Stenosis or obstruction of the sylvian aqueduct will result in excessive accumulation of CSF within the lateral and third ventricles, a pattern known as triventricular hydrocephalus. At varying degrees of severity of stenosis, there will be fullness of the frontal and temporal horns of the lateral ventricles, anterior bowing of the lamina terminalis, inferior bowing of the floor of the third ventricle, and splaying of the chiasmatic and infundibular recesses of the third ventricle. The fourth ventricle is not dilated in this condition. Historically, stenosis or obstruction of the sylvian aqueduct has been referred to as obstructive hydrocephalus.
If the fourth ventricle is also dilated, in a pattern referred to as tetraventricular hydrocephalus, (Fig. 11.3), the assumption is that the sylvian aqueduct of is patent. This has historically been ascribed to the overproduction and/or underabsorption of CSF, and it is referred to as communicating hydrocephalus; however, this term is often inaccurately applied and misleading. Many patients with a tetraventricular hydrocephalus actually do have an obstruction, with arachnoid webs or membranes obstructing the outflow of CSF from the fourth ventricle (Fig. 11.3). A persistent Blake’s-pouch cyst without fenestration is a consideration for a fourth ventricular outflow obstruction. It is known that patients with meningeal irritation/inflammation from meningitis can have impaired CSF resorption resulting in tetraventricular ventriculomegaly, and they may possibly also have prominence of the extra-axial space. This prominence is more common in the neonate because of the ability of the neonatal skull to enlarge (Fig. 11.4).

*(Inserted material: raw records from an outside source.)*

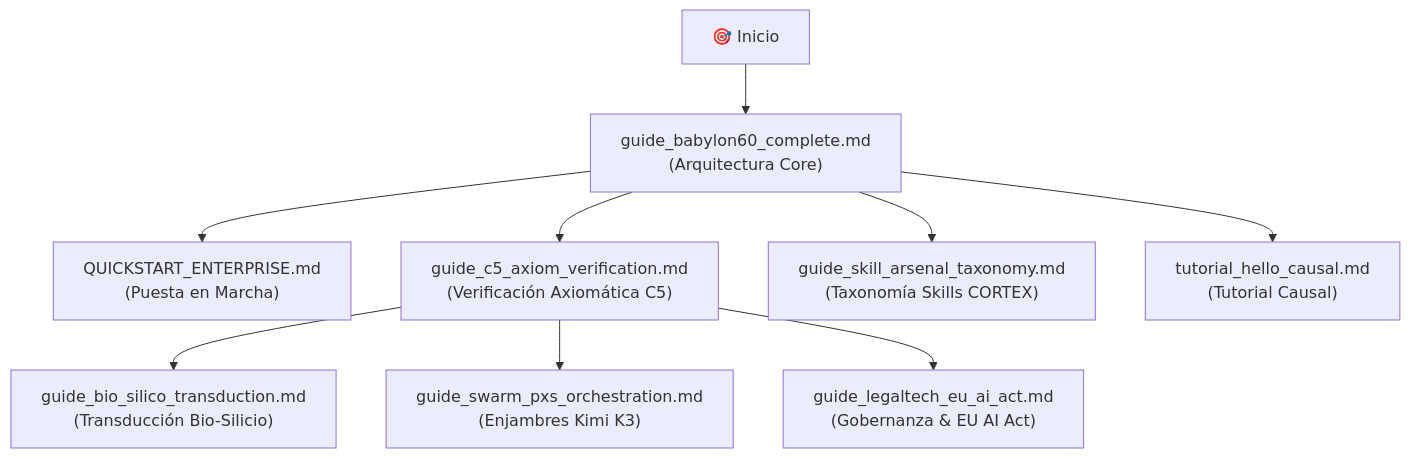
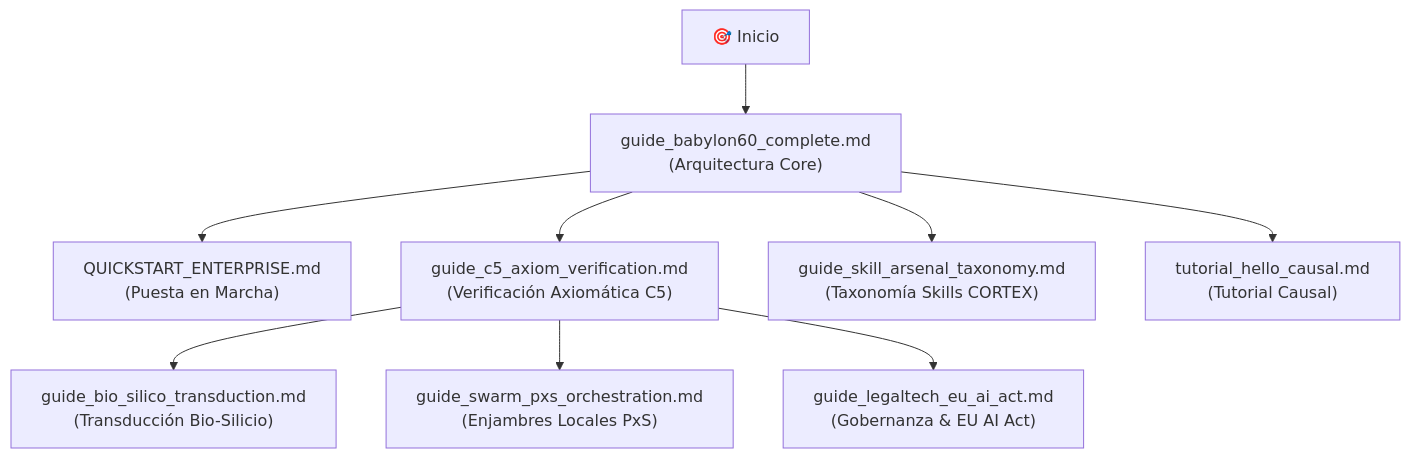
The diagram in docs/03_guides/00_index.md (borjamoskv/BABYLON-60), drawn with Mermaid before and after one commit. The commit also changed other lines of this file and 429 other files, not shown here.

````diff
--- a/docs/03_guides/00_index.md
+++ b/docs/03_guides/00_index.md
@@ -24,11 +24,11 @@
 ```mermaid
 graph TD
     Start["🎯 Inicio"] --> G01["guide_babylon60_complete.md\n(Arquitectura Core)"]
     G01 --> DevSecOps["QUICKSTART_ENTERPRISE.md\n(Puesta en Marcha)"]
     G01 --> G02["guide_c5_axiom_verification.md\n(Verificación Axiomática C5)"]
     G02 --> G03["guide_bio_silico_transduction.md\n(Transducción Bio-Silicio)"]
-    G02 --> G04["guide_swarm_pxs_orchestration.md\n(Enjambres Kimi K3)"]
+    G02 --> G04["guide_swarm_pxs_orchestration.md\n(Enjambres Locales PxS)"]
     G02 --> G05["guide_legaltech_eu_ai_act.md\n(Gobernanza & EU AI Act)"]
     G01 --> G06["guide_skill_arsenal_taxonomy.md\n(Taxonomía Skills CORTEX)"]
     G01 --> G08["tutorial_hello_causal.md\n(Tutorial Causal)"]
 ```
````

Hydrocephalus with isolated enlargement of the subarachnoid space without signs of ventricular enlargement has been referred to as external hydrocephalus. This term is confusing and often mistakenly applied; most patients suspected of having this condition actually have normal pressures and instead have a condition known as benign enlargement of the subarachnoid spaces of infancy (BESSI) (further described below) (Fig. 11.5).
Similarly, it is possible for a patient to have enlarged ventricles (ventriculomegaly) without having any abnormal CSF pressures or imbalance in CSF production/transit/resorption. The most common setting in which this is encountered is that of juxtaventricular parenchymal volume loss, which results in ex-vacuo enlargement of the ventricular system (Fig. 11.6). This is a situation in which ventriculomegaly can exist without hydrocephalus, a condition that would not benefit from procedures for diverting CSF flow, such as the placement of a ventriculoperitoneal (VP) shunt. However, a common cause of parenchymal volume loss in children is prior germinal matrix hemorrhage and/or white-matter disease of prematurity, which themselves can result in hydrocephalus. Therefore, a patient can have hydrocephalus superimposed upon ex-vacuo ventriculomegaly. Differentiation between the conditions can be challenging; however, it is important to be aware that because pure ex-vacuo ventriculomegaly is associated with normal intraventricular pressures, there will be no evidence of abnormal splaying of the third ventricular recesses and the sylvian aqueduct should be patent.
An additional and more complicated type of hydrocephalus is complex post hemorrhagic hydrocephalus, which is commonly encountered in premature infants. In addition to obstruction of the sylvian aqueduct, this condition may include loculated membranes and adhesions within the lateral ventricles, possibly requiring either cyst fenestration or the placement of separate shunt catheters within each lateral ventricle (Fig. 11.7).